* [To do] Filter the records, keeping every line that has the string "apiKey".

* [Items from a data source]
**********

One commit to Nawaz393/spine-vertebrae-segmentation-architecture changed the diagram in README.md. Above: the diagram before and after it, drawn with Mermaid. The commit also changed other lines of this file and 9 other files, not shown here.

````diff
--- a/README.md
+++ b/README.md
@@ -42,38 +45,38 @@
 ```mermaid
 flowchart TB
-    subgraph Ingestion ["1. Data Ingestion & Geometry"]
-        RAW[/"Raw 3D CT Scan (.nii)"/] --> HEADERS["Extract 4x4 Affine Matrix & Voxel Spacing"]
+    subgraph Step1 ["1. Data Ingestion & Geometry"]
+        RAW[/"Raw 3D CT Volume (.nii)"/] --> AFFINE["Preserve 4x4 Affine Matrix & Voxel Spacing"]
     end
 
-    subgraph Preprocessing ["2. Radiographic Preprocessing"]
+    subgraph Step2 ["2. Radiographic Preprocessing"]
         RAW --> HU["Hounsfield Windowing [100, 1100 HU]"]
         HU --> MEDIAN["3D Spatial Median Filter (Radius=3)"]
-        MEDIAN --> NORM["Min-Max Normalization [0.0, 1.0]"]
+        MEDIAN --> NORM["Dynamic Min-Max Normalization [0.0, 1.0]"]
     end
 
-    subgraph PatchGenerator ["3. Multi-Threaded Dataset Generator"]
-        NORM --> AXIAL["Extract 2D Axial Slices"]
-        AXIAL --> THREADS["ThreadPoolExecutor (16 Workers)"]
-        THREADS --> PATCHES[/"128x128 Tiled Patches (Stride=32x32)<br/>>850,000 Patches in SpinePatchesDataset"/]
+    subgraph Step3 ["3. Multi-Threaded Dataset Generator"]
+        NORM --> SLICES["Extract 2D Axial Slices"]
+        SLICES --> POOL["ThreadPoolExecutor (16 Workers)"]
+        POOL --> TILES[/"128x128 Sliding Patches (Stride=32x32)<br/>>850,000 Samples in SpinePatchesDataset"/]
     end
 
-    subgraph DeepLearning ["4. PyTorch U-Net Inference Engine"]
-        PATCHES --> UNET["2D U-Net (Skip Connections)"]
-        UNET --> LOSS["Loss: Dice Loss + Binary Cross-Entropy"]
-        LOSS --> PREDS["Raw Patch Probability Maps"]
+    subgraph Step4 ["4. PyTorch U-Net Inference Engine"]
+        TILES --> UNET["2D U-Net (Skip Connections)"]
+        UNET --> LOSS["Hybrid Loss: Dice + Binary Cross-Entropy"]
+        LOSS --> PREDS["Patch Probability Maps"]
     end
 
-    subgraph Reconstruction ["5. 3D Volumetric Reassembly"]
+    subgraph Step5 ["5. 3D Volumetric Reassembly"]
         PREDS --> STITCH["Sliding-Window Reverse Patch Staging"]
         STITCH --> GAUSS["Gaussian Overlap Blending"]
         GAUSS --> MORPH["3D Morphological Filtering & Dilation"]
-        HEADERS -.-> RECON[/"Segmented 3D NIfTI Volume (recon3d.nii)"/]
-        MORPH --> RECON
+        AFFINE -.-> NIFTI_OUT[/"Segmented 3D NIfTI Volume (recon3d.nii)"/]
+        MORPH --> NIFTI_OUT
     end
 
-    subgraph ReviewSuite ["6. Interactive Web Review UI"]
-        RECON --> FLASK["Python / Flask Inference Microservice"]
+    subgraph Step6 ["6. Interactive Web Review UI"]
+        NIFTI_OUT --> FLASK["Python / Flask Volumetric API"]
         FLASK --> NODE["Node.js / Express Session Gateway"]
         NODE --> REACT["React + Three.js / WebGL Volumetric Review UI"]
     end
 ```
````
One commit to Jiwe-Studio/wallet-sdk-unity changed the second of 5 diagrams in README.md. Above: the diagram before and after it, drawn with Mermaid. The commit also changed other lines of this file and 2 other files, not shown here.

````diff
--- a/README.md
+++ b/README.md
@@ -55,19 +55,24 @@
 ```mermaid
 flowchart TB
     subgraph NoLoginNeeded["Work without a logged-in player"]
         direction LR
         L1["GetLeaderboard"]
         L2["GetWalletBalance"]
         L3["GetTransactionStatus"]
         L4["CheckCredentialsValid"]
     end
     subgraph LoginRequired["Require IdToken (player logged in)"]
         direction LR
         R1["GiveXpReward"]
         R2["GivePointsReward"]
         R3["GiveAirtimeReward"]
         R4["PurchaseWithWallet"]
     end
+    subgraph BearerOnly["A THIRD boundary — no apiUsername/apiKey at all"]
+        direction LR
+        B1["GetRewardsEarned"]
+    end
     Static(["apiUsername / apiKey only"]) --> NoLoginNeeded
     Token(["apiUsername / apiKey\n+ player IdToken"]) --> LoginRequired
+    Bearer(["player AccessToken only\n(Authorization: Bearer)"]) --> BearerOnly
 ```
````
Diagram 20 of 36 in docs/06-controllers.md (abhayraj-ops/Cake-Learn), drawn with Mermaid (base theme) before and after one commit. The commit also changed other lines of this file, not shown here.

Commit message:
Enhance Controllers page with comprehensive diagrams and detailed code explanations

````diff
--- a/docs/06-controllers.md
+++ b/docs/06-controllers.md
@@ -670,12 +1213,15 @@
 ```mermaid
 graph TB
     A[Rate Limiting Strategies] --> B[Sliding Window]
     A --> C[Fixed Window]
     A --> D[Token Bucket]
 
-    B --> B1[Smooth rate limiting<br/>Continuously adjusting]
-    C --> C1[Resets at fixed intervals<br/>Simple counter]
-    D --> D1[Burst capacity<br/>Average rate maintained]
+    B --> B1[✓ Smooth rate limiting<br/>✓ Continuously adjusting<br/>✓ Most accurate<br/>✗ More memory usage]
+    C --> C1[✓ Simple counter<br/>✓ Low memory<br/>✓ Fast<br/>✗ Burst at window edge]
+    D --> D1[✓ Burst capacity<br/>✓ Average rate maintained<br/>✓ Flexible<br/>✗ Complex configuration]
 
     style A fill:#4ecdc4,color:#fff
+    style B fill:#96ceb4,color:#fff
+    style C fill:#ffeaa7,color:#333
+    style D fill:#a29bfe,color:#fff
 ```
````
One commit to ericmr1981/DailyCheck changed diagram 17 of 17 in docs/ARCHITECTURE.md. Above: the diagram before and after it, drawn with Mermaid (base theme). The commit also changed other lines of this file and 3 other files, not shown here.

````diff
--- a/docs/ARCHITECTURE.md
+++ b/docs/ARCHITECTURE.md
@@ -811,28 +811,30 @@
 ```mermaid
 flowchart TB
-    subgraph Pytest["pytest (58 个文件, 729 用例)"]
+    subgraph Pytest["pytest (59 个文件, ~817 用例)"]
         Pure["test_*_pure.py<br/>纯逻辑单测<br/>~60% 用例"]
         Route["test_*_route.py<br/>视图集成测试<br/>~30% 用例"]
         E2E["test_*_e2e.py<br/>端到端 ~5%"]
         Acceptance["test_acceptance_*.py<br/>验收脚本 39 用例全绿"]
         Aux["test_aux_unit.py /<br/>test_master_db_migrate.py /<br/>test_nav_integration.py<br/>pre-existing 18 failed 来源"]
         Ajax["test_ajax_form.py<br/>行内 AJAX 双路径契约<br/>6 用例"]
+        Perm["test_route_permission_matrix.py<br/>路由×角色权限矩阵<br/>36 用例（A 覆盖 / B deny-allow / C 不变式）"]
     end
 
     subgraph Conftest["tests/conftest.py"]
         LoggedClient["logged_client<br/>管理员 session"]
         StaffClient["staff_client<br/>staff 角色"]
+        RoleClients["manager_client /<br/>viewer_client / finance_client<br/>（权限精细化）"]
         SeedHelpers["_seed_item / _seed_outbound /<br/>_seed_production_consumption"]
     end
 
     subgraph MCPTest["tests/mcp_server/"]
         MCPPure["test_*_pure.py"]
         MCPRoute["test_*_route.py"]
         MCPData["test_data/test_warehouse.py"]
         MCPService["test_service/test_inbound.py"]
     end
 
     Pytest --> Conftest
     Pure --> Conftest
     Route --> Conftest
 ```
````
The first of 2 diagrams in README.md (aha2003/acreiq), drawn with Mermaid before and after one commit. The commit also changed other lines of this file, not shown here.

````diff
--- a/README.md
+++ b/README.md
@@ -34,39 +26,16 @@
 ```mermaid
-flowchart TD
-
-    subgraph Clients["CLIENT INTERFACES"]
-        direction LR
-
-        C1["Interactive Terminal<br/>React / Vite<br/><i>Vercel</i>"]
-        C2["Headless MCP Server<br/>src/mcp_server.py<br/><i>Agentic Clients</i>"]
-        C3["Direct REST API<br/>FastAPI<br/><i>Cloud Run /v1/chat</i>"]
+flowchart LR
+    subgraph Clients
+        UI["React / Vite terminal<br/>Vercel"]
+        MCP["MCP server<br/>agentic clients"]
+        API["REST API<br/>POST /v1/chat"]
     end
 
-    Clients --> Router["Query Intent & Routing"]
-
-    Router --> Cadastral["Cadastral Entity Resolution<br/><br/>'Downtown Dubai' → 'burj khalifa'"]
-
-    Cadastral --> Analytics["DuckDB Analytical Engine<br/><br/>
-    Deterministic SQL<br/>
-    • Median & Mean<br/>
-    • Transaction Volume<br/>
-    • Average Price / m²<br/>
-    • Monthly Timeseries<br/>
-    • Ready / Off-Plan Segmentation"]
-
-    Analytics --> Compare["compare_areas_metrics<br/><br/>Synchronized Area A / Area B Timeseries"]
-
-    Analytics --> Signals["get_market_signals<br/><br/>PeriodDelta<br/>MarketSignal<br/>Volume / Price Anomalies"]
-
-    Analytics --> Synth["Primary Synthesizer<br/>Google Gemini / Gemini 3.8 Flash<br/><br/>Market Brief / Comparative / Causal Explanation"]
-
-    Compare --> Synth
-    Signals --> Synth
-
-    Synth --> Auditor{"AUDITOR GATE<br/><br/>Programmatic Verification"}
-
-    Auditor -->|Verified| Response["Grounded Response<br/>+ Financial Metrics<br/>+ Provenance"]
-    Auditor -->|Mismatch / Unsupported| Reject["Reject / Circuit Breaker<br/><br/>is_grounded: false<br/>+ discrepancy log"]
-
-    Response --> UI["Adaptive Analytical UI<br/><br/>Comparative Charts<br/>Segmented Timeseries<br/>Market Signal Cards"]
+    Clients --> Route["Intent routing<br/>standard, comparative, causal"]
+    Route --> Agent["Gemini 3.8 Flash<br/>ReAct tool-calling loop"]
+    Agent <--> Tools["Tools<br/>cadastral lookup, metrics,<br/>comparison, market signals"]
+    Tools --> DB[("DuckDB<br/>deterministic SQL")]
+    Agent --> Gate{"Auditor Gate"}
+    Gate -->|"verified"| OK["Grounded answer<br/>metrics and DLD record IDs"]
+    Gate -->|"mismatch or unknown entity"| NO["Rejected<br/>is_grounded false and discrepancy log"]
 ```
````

**********

* [Exercise answer]
+    subgraph BearerOnly["A THIRD boundary — no apiUsername/apiKey at all"]
     Static(["apiUsername / apiKey only"]) --> NoLoginNeeded
     Token(["apiUsername / apiKey\n+ player IdToken"]) --> LoginRequired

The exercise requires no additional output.